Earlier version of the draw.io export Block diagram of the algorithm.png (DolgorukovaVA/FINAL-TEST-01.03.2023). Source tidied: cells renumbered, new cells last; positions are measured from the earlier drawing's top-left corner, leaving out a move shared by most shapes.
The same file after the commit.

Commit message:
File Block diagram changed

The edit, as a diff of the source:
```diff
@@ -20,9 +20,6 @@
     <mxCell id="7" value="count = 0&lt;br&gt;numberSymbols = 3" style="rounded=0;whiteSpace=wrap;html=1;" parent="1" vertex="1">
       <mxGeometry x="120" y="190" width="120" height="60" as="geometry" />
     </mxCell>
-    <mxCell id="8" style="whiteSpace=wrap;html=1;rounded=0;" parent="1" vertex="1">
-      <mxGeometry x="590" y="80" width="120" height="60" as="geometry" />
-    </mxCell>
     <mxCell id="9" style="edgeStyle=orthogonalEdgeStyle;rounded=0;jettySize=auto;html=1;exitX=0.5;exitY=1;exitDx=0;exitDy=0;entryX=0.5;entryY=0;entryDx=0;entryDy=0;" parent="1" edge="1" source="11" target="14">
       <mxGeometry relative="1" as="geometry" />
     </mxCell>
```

--------

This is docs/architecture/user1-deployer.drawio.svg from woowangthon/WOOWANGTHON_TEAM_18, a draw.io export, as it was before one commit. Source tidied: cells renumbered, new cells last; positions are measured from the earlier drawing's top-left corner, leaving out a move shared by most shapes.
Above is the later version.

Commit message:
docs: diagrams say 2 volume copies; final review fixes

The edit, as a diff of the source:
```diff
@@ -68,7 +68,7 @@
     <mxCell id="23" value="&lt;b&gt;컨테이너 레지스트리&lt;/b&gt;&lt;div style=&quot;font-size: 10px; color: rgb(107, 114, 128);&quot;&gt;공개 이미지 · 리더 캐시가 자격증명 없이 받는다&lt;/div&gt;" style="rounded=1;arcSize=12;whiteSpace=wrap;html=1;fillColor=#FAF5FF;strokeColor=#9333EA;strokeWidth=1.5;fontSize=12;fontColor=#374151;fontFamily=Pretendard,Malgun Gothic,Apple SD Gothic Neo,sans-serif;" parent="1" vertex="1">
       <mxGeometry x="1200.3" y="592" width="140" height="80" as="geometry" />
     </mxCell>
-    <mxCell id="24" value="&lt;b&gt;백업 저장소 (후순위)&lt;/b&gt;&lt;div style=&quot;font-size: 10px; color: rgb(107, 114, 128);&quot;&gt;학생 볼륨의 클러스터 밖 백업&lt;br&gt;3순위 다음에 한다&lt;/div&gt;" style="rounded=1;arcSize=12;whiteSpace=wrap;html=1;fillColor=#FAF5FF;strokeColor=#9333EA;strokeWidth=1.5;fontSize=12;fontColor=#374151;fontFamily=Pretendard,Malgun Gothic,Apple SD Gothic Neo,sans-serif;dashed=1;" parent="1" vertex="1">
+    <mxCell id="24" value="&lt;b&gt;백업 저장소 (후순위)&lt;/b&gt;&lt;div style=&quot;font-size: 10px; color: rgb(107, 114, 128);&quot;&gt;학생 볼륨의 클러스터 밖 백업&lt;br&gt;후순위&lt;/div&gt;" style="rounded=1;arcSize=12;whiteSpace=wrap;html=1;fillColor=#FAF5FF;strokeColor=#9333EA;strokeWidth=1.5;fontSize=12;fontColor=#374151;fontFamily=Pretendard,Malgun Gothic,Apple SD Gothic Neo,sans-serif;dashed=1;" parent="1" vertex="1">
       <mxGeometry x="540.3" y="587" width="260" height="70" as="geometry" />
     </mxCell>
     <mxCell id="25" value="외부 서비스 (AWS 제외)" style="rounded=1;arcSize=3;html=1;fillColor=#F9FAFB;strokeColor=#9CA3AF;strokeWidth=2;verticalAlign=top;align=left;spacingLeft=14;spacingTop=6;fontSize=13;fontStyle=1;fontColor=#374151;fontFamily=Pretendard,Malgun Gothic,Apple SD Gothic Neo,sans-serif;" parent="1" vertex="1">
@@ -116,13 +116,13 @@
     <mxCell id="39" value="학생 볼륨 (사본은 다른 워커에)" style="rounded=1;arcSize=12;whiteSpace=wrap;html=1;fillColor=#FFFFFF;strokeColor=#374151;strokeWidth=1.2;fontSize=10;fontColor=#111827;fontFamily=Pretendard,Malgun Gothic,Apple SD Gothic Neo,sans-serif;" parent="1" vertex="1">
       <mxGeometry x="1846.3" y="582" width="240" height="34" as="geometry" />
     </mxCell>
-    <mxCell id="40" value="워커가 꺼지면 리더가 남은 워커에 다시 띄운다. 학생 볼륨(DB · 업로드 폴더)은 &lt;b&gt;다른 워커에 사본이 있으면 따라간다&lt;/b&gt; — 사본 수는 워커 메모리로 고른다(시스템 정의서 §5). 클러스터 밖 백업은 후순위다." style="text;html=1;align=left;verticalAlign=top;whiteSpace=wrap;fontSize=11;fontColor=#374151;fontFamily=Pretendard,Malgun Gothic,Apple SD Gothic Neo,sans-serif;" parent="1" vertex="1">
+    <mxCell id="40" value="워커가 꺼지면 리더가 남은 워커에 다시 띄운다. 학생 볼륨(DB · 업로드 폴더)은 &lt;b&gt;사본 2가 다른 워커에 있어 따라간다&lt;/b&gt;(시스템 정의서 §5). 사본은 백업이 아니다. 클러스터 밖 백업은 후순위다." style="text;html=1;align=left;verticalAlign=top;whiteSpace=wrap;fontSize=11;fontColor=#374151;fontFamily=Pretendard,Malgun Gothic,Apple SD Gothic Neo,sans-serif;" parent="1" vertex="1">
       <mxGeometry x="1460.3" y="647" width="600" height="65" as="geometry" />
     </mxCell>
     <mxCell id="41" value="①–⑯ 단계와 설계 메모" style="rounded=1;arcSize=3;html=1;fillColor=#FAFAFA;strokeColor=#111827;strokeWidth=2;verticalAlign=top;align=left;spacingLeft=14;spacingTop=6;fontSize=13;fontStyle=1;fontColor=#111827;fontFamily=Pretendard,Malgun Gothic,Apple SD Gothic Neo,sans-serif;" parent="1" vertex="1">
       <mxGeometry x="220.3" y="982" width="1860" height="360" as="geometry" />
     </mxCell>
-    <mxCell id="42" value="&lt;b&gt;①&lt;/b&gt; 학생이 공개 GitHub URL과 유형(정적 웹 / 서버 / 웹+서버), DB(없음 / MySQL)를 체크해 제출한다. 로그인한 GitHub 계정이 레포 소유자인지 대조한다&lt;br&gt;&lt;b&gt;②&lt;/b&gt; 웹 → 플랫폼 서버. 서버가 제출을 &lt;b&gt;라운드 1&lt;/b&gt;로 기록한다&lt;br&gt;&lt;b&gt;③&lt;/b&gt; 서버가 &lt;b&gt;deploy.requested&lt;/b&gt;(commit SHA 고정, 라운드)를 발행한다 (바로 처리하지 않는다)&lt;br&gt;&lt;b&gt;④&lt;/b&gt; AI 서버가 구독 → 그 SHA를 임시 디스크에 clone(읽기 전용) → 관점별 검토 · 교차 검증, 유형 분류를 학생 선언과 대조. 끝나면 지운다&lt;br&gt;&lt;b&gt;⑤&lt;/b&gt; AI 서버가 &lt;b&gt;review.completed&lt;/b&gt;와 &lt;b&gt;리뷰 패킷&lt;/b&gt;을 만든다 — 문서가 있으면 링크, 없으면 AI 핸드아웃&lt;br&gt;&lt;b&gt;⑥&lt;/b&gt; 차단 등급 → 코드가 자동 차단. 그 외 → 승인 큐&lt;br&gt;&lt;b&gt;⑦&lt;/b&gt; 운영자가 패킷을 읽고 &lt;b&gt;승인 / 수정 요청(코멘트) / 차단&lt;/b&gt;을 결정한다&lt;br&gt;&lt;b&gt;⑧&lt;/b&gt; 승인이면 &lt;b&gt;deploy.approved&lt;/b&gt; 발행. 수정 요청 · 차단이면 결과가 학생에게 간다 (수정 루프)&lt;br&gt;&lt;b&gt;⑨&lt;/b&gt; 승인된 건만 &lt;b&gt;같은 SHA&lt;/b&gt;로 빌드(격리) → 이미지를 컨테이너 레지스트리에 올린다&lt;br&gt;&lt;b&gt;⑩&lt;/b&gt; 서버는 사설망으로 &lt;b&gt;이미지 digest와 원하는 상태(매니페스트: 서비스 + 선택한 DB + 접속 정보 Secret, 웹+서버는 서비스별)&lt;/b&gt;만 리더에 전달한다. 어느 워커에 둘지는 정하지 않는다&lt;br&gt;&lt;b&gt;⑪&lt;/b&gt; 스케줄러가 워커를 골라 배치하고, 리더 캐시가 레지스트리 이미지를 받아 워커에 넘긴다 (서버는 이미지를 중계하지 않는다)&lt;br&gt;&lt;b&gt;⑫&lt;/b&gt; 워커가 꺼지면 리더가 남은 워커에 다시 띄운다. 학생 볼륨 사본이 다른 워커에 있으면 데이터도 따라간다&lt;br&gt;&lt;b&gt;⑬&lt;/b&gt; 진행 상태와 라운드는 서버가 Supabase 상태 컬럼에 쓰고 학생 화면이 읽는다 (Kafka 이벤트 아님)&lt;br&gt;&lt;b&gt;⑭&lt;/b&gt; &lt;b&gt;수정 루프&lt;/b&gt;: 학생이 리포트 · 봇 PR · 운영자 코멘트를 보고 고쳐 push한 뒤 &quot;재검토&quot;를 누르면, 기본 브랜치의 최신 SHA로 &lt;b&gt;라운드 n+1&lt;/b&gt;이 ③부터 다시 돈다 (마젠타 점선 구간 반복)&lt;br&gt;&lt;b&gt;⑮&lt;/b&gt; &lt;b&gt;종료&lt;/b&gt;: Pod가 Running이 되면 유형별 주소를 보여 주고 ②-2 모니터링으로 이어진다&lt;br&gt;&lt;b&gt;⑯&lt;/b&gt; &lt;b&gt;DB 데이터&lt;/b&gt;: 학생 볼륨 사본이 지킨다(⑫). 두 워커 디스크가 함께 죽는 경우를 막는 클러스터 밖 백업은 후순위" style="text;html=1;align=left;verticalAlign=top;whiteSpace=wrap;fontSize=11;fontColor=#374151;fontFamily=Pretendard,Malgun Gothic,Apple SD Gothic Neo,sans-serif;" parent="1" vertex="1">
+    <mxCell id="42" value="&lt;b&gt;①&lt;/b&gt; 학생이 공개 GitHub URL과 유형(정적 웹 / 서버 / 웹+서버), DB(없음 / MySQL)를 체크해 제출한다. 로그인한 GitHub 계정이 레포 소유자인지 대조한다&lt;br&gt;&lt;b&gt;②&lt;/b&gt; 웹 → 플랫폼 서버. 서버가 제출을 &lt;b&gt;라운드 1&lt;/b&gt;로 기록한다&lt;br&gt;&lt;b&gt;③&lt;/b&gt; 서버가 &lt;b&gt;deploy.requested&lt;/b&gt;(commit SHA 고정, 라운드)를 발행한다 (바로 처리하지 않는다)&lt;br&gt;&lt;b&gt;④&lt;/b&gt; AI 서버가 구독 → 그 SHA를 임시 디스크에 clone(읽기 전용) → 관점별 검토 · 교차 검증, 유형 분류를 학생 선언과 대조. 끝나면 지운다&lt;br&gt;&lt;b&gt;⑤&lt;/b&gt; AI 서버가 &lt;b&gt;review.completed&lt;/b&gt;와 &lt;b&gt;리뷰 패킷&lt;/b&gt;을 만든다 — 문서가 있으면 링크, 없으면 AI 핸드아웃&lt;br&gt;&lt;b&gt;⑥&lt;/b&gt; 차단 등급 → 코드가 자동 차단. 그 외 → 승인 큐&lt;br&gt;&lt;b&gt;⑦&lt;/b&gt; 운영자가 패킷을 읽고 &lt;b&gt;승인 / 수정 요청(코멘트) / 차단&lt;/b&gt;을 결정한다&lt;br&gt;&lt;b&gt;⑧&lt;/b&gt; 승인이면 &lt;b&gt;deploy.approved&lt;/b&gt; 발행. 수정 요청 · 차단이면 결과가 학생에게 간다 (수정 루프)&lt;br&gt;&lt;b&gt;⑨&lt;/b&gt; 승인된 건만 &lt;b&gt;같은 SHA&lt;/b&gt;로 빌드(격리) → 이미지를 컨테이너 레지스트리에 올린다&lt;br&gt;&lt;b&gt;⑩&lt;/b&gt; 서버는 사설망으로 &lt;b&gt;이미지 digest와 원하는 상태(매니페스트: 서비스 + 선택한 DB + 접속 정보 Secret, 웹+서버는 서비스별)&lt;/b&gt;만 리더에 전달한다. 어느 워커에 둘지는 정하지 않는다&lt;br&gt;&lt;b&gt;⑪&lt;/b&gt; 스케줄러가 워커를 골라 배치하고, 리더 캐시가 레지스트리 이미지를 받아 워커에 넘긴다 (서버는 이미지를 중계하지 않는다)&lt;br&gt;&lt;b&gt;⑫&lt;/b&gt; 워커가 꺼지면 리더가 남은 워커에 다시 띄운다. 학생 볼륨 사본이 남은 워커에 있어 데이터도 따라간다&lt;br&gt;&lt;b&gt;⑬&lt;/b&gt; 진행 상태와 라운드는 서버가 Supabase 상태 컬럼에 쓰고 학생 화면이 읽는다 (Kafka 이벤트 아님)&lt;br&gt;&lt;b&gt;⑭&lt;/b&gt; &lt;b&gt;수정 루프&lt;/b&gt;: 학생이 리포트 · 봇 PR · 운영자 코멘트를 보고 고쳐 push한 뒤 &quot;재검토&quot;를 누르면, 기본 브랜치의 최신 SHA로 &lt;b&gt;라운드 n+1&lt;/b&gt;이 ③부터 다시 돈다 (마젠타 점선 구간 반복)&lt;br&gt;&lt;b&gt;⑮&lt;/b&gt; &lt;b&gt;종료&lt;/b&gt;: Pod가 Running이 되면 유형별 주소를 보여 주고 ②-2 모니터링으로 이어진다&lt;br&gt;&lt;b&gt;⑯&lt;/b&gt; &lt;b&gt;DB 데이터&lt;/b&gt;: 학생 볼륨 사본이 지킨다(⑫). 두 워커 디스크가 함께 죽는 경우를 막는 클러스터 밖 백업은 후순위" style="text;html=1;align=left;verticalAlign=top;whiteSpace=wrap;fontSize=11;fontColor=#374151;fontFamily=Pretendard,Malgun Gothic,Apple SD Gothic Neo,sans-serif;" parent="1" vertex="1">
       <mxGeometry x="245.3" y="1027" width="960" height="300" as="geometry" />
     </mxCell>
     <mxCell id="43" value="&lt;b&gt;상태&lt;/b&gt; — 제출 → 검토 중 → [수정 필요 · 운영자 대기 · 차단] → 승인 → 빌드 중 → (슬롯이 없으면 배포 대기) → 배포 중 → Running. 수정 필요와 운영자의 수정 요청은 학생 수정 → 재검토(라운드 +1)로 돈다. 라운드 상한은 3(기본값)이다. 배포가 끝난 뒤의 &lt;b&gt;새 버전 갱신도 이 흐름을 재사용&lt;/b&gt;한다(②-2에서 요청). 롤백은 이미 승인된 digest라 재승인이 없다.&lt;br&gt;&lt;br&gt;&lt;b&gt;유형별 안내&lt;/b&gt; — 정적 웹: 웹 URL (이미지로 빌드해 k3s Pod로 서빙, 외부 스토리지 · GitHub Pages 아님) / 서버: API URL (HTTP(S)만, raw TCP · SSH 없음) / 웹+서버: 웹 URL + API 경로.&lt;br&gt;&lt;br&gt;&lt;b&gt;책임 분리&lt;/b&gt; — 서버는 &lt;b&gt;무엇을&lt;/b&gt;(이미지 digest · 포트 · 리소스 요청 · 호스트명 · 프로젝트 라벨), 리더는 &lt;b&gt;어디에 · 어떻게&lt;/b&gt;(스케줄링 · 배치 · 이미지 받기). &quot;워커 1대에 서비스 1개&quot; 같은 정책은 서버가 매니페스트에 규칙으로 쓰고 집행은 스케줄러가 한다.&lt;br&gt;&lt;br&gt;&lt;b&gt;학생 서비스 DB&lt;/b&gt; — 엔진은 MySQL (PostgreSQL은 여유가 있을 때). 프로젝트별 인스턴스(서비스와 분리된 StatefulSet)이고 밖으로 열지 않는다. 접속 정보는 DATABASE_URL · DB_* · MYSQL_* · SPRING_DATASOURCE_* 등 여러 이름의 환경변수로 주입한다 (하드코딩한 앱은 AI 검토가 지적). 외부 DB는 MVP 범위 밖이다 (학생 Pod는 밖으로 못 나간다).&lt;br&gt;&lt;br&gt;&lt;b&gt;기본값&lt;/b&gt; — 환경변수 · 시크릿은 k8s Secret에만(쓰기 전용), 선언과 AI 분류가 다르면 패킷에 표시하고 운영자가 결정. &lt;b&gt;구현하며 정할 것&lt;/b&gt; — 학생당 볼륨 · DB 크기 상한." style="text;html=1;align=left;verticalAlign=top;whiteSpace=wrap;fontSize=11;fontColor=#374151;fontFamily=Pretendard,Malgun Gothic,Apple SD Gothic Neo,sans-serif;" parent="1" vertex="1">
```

--------

● **WHAT IS BEING ASKED**
Return a copy of each line in the entries that contains "후순위다".

● **OUTPUT**
-    <mxCell id="40" value="워커가 꺼지면 리더가 남은 워커에 다시 띄운다. 학생 볼륨(DB · 업로드 폴더)은 &lt;b&gt;다른 워커에 사본이 있으면 따라간다&lt;/b&gt; — 사본 수는 워커 메모리로 고른다(시스템 정의서 §5). 클러스터 밖 백업은 후순위다." style="text;html=1;align=left;verticalAlign=top;whiteSpace=wrap;fontSize=11;fontColor=#374151;fontFamily=Pretendard,Malgun Gothic,Apple SD Gothic Neo,sans-serif;" parent="1" vertex="1">
+    <mxCell id="40" value="워커가 꺼지면 리더가 남은 워커에 다시 띄운다. 학생 볼륨(DB · 업로드 폴더)은 &lt;b&gt;사본 2가 다른 워커에 있어 따라간다&lt;/b&gt;(시스템 정의서 §5). 사본은 백업이 아니다. 클러스터 밖 백업은 후순위다." style="text;html=1;align=left;verticalAlign=top;whiteSpace=wrap;fontSize=11;fontColor=#374151;fontFamily=Pretendard,Malgun Gothic,Apple SD Gothic Neo,sans-serif;" parent="1" vertex="1">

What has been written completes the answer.